Scan the entries for lines with "Gerald" and say how many there are, with nothing more.

Entries taken from a collection:
_____

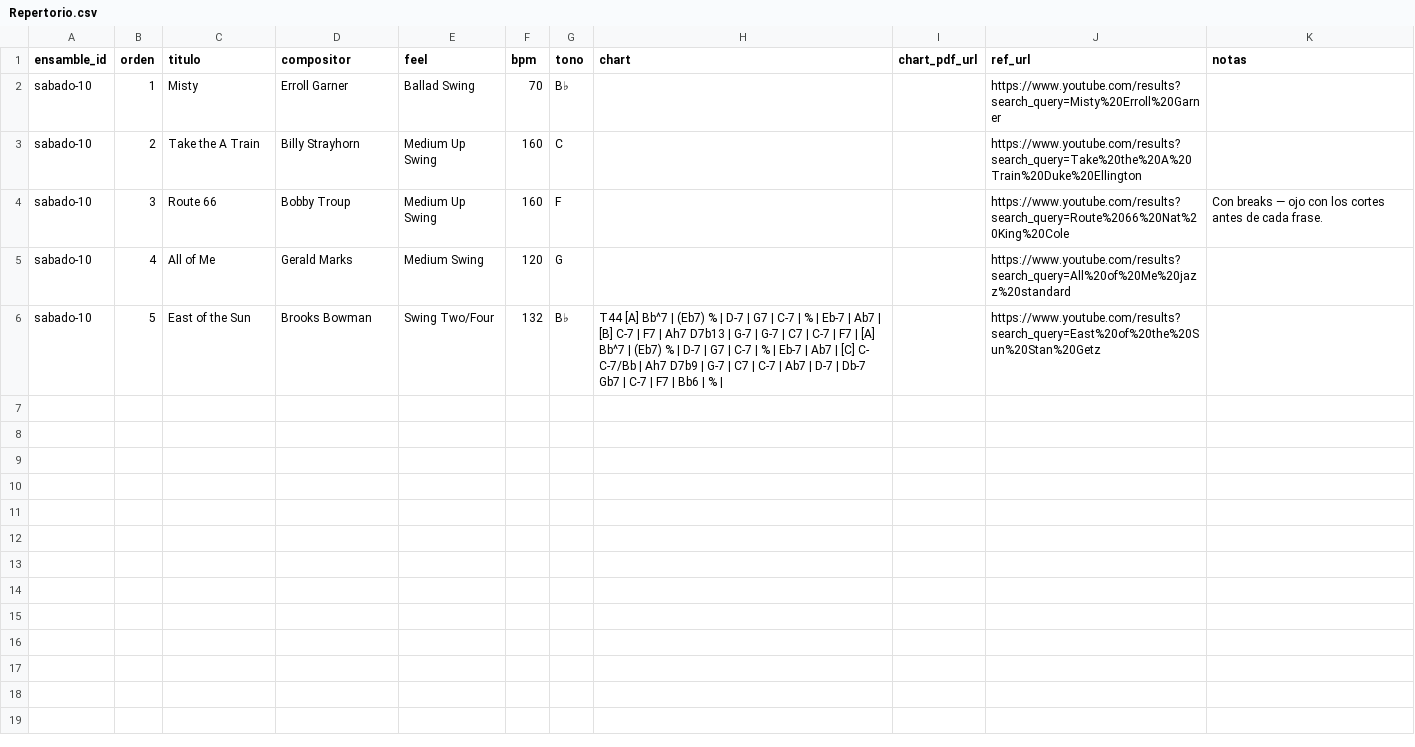
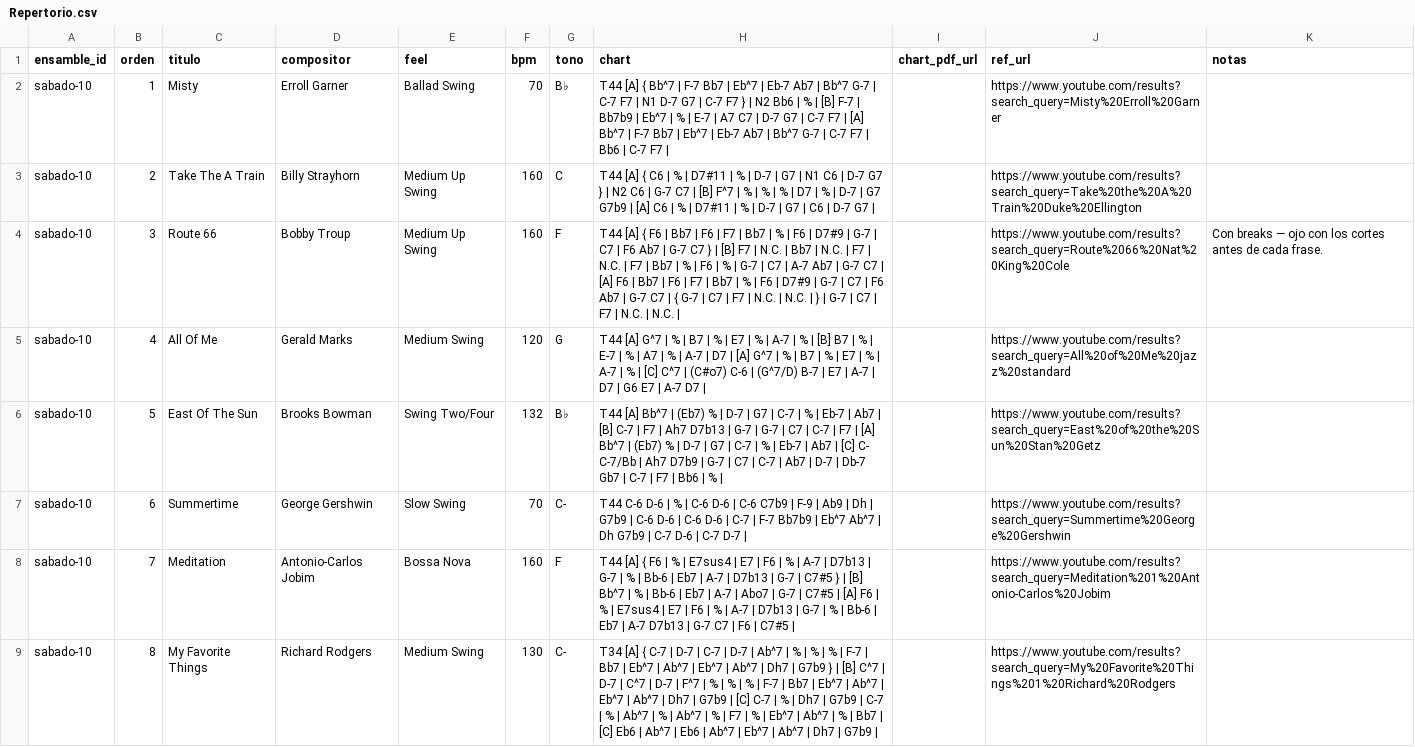
Before and after one commit to capitanindefinido/ensamble-jazz, a CSV file: plantilla-sheet/Repertorio.csv, drawn as a sheet.

```diff
--- a/plantilla-sheet/Repertorio.csv
+++ b/plantilla-sheet/Repertorio.csv
@@ -1,6 +1,9 @@
 ensamble_id,orden,titulo,compositor,feel,bpm,tono,chart,chart_pdf_url,ref_url,notas
-sabado-10,1,Misty,Erroll Garner,Ballad Swing,70,B♭,,,https://www.youtube.com/results?search_query=Misty%20Erroll%20Garner,
-sabado-10,2,Take the A Train,Billy Strayhorn,Medium Up Swing,160,C,,,https://www.youtube.com/results?search_query=Take%20the%20A%20Train%20Duke%20Ellington,
-sabado-10,3,Route 66,Bobby Troup,Medium Up Swing,160,F,,,https://www.youtube.com/results?search_query=Route%2066%20Nat%20King%20Cole,Con breaks — ojo con los cortes antes de cada frase.
-sabado-10,4,All of Me,Gerald Marks,Medium Swing,120,G,,,https://www.youtube.com/results?search_query=All%20of%20Me%20jazz%20standard,
-sabado-10,5,East of the Sun,Brooks Bowman,Swing Two/Four,132,B♭,T44 [A] Bb^7 | (Eb7) % | D-7 | G7 | C-7 | % | Eb-7 | Ab7 | [B] C-7 | F7 | Ah7 D7b13 | G-7 | G-7 | C7 | C-7 | F7 | [A] Bb^7 | (Eb7) % | D-7 | G7 | C-7 | % | Eb-7 | Ab7 | [C] C- C-7/Bb | Ah7 D7b9 | G-7 | C7 | C-7 | Ab7 | D-7 | Db-7 Gb7 | C-7 | F7 | Bb6 | % |,,https://www.youtube.com/results?search_query=East%20of%20the%20Sun%20Stan%20Getz,
+sabado-10,1,Misty,Erroll Garner,Ballad Swing,70,B♭,T44 [A] { Bb^7 | F-7 Bb7 | Eb^7 | Eb-7 Ab7 | Bb^7 G-7 | C-7 F7 | N1 D-7 G7 | C-7 F7 } | N2 Bb6 | % | [B] F-7 | Bb7b9 | Eb^7 | % | E-7 | A7 C7 | D-7 G7 | C-7 F7 | [A] Bb^7 | F-7 Bb7 | Eb^7 | Eb-7 Ab7 | Bb^7 G-7 | C-7 F7 | Bb6 | C-7 F7 |,,https://www.youtube.com/results?search_query=Misty%20Erroll%20Garner,
+sabado-10,2,Take The A Train,Billy Strayhorn,Medium Up Swing,160,C,T44 [A] { C6 | % | D7#11 | % | D-7 | G7 | N1 C6 | D-7 G7 } | N2 C6 | G-7 C7 | [B] F^7 | % | % | % | D7 | % | D-7 | G7 G7b9 | [A] C6 | % | D7#11 | % | D-7 | G7 | C6 | D-7 G7 |,,https://www.youtube.com/results?search_query=Take%20the%20A%20Train%20Duke%20Ellington,
+sabado-10,3,Route 66,Bobby Troup,Medium Up Swing,160,F,T44 [A] { F6 | Bb7 | F6 | F7 | Bb7 | % | F6 | D7#9 | G-7 | C7 | F6 Ab7 | G-7 C7 } | [B] F7 | N.C. | Bb7 | N.C. | F7 | N.C. | F7 | Bb7 | % | F6 | % | G-7 | C7 | A-7 Ab7 | G-7 C7 | [A] F6 | Bb7 | F6 | F7 | Bb7 | % | F6 | D7#9 | G-7 | C7 | F6 Ab7 | G-7 C7 | { G-7 | C7 | F7 | N.C. | N.C. | } | G-7 | C7 | F7 | N.C. | N.C. |,,https://www.youtube.com/results?search_query=Route%2066%20Nat%20King%20Cole,Con breaks — ojo con los cortes antes de cada frase.
+sabado-10,4,All Of Me,Gerald Marks,Medium Swing,120,G,T44 [A] G^7 | % | B7 | % | E7 | % | A-7 | % | [B] B7 | % | E-7 | % | A7 | % | A-7 | D7 | [A] G^7 | % | B7 | % | E7 | % | A-7 | % | [C] C^7 | (C#o7) C-6 | (G^7/D) B-7 | E7 | A-7 | D7 | G6 E7 | A-7 D7 |,,https://www.youtube.com/results?search_query=All%20of%20Me%20jazz%20standard,
+sabado-10,5,East Of The Sun,Brooks Bowman,Swing Two/Four,132,B♭,T44 [A] Bb^7 | (Eb7) % | D-7 | G7 | C-7 | % | Eb-7 | Ab7 | [B] C-7 | F7 | Ah7 D7b13 | G-7 | G-7 | C7 | C-7 | F7 | [A] Bb^7 | (Eb7) % | D-7 | G7 | C-7 | % | Eb-7 | Ab7 | [C] C- C-7/Bb | Ah7 D7b9 | G-7 | C7 | C-7 | Ab7 | D-7 | Db-7 Gb7 | C-7 | F7 | Bb6 | % |,,https://www.youtube.com/results?search_query=East%20of%20the%20Sun%20Stan%20Getz,
+sabado-10,6,Summertime,George Gershwin,Slow Swing,70,C-,T44 C-6 D-6 | % | C-6 D-6 | C-6 C7b9 | F-9 | Ab9 | Dh | G7b9 | C-6 D-6 | C-6 D-6 | C-7 | F-7 Bb7b9 | Eb^7 Ab^7 | Dh G7b9 | C-7 D-6 | C-7 D-7 |,,https://www.youtube.com/results?search_query=Summertime%20George%20Gershwin,
+sabado-10,7,Meditation,Antonio-Carlos Jobim,Bossa Nova,160,F,T44 [A] { F6 | % | E7sus4 | E7 | F6 | % | A-7 | D7b13 | G-7 | % | Bb-6 | Eb7 | A-7 | D7b13 | G-7 | C7#5 } | [B] Bb^7 | % | Bb-6 | Eb7 | A-7 | Abo7 | G-7 | C7#5 | [A] F6 | % | E7sus4 | E7 | F6 | % | A-7 | D7b13 | G-7 | % | Bb-6 | Eb7 | A-7 D7b13 | G-7 C7 | F6 | C7#5 |,,https://www.youtube.com/results?search_query=Meditation%201%20Antonio-Carlos%20Jobim,
+sabado-10,8,My Favorite Things,Richard Rodgers,Medium Swing,130,C-,T34 [A] { C-7 | D-7 | C-7 | D-7 | Ab^7 | % | % | % | F-7 | Bb7 | Eb^7 | Ab^7 | Eb^7 | Ab^7 | Dh7 | G7b9 } | [B] C^7 | D-7 | C^7 | D-7 | F^7 | % | % | % | F-7 | Bb7 | Eb^7 | Ab^7 | Eb^7 | Ab^7 | Dh7 | G7b9 | [C] C-7 | % | Dh7 | G7b9 | C-7 | % | Ab^7 | % | Ab^7 | % | F7 | % | Eb^7 | Ab^7 | % | Bb7 | [C] Eb6 | Ab^7 | Eb6 | Ab^7 | Eb^7 | Ab^7 | Dh7 | G7b9 |,,https://www.youtube.com/results?search_query=My%20Favorite%20Things%201%20Richard%20Rodgers,
```
Also changed, not shown: 18 other files.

_____

_Task answer_
2